[Start of Attachment]

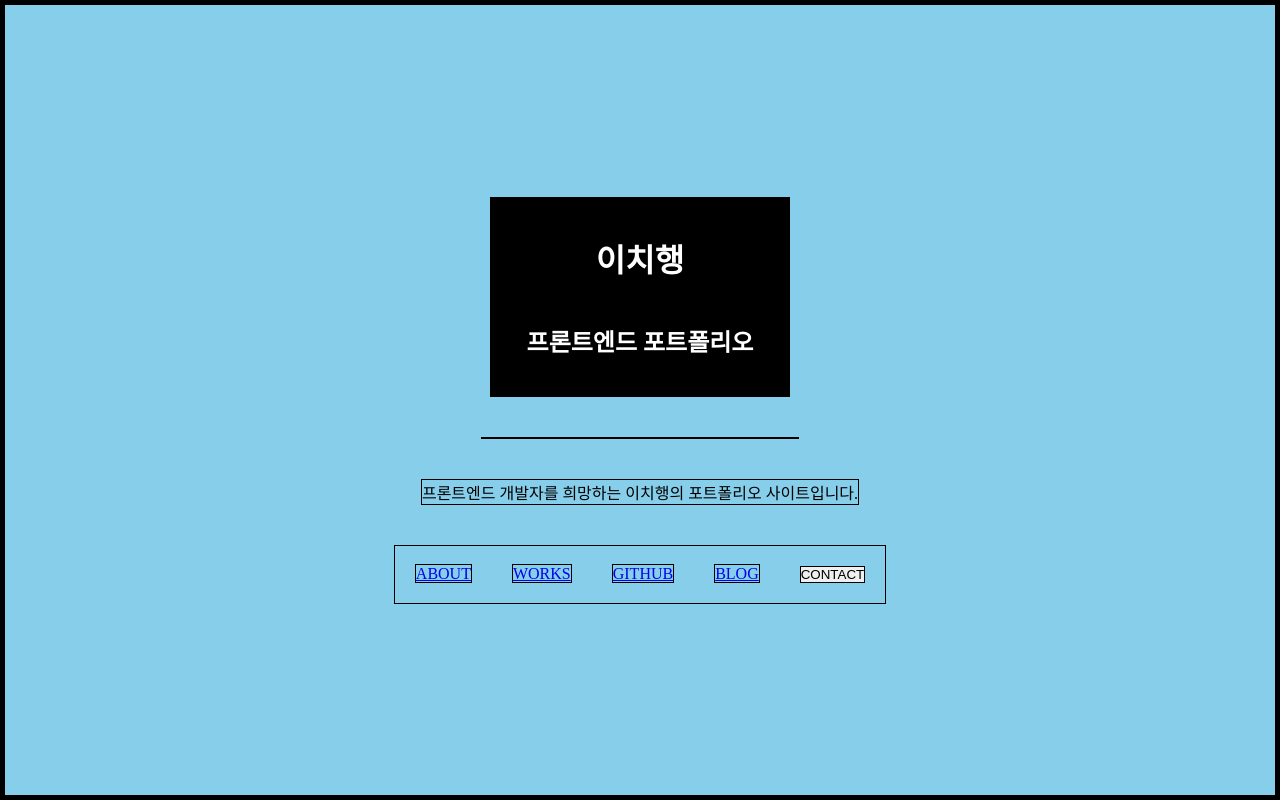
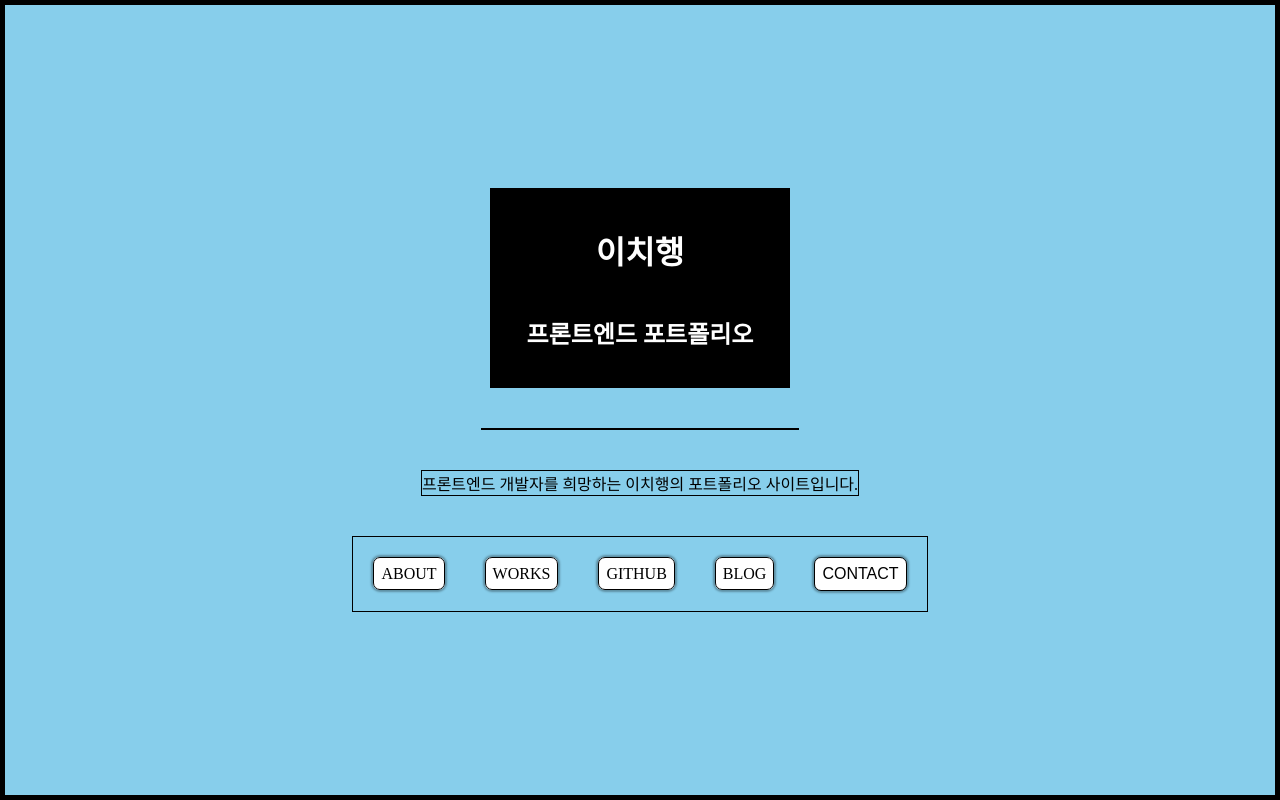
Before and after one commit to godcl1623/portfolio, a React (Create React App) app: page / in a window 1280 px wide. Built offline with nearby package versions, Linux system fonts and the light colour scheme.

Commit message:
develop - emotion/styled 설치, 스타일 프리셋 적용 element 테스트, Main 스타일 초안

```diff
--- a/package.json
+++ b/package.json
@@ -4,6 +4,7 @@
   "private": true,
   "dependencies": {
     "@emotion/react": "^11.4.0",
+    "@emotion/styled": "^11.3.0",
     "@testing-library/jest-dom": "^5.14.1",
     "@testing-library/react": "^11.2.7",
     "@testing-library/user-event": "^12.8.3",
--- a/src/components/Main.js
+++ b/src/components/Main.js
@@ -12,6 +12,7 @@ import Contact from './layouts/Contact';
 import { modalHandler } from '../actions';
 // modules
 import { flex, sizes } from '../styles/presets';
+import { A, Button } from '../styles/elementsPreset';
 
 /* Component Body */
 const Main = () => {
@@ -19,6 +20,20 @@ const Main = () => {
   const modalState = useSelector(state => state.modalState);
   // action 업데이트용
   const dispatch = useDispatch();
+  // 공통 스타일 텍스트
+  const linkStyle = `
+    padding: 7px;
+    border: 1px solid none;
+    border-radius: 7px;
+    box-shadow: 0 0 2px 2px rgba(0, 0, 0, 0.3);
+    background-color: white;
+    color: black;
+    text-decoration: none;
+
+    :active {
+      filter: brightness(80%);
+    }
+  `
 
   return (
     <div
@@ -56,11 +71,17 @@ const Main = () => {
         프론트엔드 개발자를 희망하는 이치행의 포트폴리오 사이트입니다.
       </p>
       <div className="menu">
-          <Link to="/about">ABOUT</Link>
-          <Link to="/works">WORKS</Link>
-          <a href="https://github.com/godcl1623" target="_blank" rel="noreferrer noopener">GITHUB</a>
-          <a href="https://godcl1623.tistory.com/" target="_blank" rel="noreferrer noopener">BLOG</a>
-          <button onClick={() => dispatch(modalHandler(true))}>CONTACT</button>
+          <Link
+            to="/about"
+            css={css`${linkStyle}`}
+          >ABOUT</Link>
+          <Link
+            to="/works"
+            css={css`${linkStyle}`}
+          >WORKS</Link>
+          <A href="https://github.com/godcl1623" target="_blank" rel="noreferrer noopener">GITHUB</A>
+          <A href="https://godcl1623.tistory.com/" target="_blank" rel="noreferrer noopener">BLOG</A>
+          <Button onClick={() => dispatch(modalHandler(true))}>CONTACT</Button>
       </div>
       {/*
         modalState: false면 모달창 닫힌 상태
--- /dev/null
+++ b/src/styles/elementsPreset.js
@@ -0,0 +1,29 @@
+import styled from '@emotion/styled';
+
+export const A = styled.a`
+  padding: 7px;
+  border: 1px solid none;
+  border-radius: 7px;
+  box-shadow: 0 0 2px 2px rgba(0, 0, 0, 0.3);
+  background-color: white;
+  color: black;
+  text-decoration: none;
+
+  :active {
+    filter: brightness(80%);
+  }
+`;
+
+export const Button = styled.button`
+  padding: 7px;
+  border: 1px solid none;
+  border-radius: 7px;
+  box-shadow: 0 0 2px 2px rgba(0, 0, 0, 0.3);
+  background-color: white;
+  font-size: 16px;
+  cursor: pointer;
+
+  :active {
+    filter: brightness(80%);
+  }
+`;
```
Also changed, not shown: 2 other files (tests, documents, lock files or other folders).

[End of Attachment]
[Start of Attachment]

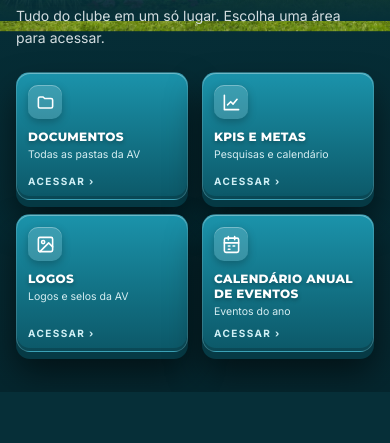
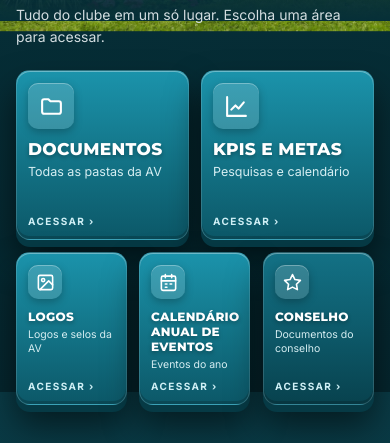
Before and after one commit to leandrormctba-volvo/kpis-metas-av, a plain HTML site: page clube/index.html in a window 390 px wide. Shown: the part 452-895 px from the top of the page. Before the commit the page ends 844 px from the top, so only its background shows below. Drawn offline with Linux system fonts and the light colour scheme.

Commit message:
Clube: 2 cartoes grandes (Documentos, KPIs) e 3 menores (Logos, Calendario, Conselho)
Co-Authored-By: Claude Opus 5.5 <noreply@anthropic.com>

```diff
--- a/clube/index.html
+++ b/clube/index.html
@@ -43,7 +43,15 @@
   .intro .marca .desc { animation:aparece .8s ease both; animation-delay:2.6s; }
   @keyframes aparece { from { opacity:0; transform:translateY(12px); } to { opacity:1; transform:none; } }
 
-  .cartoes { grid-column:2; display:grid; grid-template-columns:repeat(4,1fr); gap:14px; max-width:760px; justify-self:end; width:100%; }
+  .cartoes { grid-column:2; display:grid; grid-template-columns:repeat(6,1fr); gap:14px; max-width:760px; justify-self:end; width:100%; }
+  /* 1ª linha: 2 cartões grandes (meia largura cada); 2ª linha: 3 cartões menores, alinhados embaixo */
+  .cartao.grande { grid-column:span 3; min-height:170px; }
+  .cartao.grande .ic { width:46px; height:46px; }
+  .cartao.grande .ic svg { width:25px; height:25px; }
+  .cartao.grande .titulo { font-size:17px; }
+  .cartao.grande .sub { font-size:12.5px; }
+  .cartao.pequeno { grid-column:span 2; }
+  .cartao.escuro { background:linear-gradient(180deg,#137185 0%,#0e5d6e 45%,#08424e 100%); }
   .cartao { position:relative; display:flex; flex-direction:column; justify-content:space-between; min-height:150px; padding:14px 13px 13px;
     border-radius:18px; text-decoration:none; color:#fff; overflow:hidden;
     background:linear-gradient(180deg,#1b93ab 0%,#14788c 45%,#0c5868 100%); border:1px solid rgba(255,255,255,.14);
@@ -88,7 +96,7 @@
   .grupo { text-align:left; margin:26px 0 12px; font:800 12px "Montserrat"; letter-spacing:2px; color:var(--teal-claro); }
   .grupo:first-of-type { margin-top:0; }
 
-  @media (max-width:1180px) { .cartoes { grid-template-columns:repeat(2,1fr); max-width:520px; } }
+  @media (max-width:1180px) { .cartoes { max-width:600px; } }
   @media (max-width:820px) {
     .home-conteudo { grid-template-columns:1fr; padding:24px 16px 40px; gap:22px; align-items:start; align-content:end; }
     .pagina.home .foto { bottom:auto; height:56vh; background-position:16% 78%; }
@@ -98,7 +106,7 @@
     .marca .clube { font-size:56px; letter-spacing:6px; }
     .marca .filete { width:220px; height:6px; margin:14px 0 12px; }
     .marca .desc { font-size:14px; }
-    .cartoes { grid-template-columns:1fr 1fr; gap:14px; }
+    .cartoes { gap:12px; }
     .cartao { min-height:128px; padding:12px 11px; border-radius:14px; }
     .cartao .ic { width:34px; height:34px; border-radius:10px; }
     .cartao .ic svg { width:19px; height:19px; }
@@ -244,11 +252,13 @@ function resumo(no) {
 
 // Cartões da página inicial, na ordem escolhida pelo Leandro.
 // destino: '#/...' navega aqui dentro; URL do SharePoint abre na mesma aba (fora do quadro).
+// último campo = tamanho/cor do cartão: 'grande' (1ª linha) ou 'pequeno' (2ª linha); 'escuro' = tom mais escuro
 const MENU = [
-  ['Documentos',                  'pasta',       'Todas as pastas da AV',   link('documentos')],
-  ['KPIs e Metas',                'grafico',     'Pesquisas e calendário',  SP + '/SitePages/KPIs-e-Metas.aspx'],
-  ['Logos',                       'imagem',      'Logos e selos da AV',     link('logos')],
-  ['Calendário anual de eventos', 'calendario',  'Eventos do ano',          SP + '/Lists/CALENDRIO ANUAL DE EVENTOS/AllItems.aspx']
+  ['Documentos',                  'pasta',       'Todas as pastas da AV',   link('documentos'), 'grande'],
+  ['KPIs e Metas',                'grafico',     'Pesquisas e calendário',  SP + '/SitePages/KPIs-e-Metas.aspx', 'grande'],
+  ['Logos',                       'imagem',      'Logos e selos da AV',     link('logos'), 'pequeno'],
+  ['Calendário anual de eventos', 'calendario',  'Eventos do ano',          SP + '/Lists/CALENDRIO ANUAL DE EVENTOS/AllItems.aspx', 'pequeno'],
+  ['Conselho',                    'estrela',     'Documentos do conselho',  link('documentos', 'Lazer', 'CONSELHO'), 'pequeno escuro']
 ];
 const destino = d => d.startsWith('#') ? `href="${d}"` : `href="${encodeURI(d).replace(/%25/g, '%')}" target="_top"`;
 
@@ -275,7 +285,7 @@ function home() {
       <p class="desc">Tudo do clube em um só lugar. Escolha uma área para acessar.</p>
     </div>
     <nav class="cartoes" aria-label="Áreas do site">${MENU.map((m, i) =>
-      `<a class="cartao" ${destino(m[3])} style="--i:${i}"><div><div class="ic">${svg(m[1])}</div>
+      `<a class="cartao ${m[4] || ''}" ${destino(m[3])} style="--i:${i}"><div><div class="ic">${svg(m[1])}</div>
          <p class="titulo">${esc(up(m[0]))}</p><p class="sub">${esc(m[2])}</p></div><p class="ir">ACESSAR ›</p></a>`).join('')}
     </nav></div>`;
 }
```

[End of Attachment]

## [EXERCISE AIM]
Extract, from the listing above, every line where the string "rgba" occurs.

## [RESPONSE BELOW]
+    box-shadow: 0 0 2px 2px rgba(0, 0, 0, 0.3);
+  box-shadow: 0 0 2px 2px rgba(0, 0, 0, 0.3);
+  box-shadow: 0 0 2px 2px rgba(0, 0, 0, 0.3);
     background:linear-gradient(180deg,#1b93ab 0%,#14788c 45%,#0c5868 100%); border:1px solid rgba(255,255,255,.14);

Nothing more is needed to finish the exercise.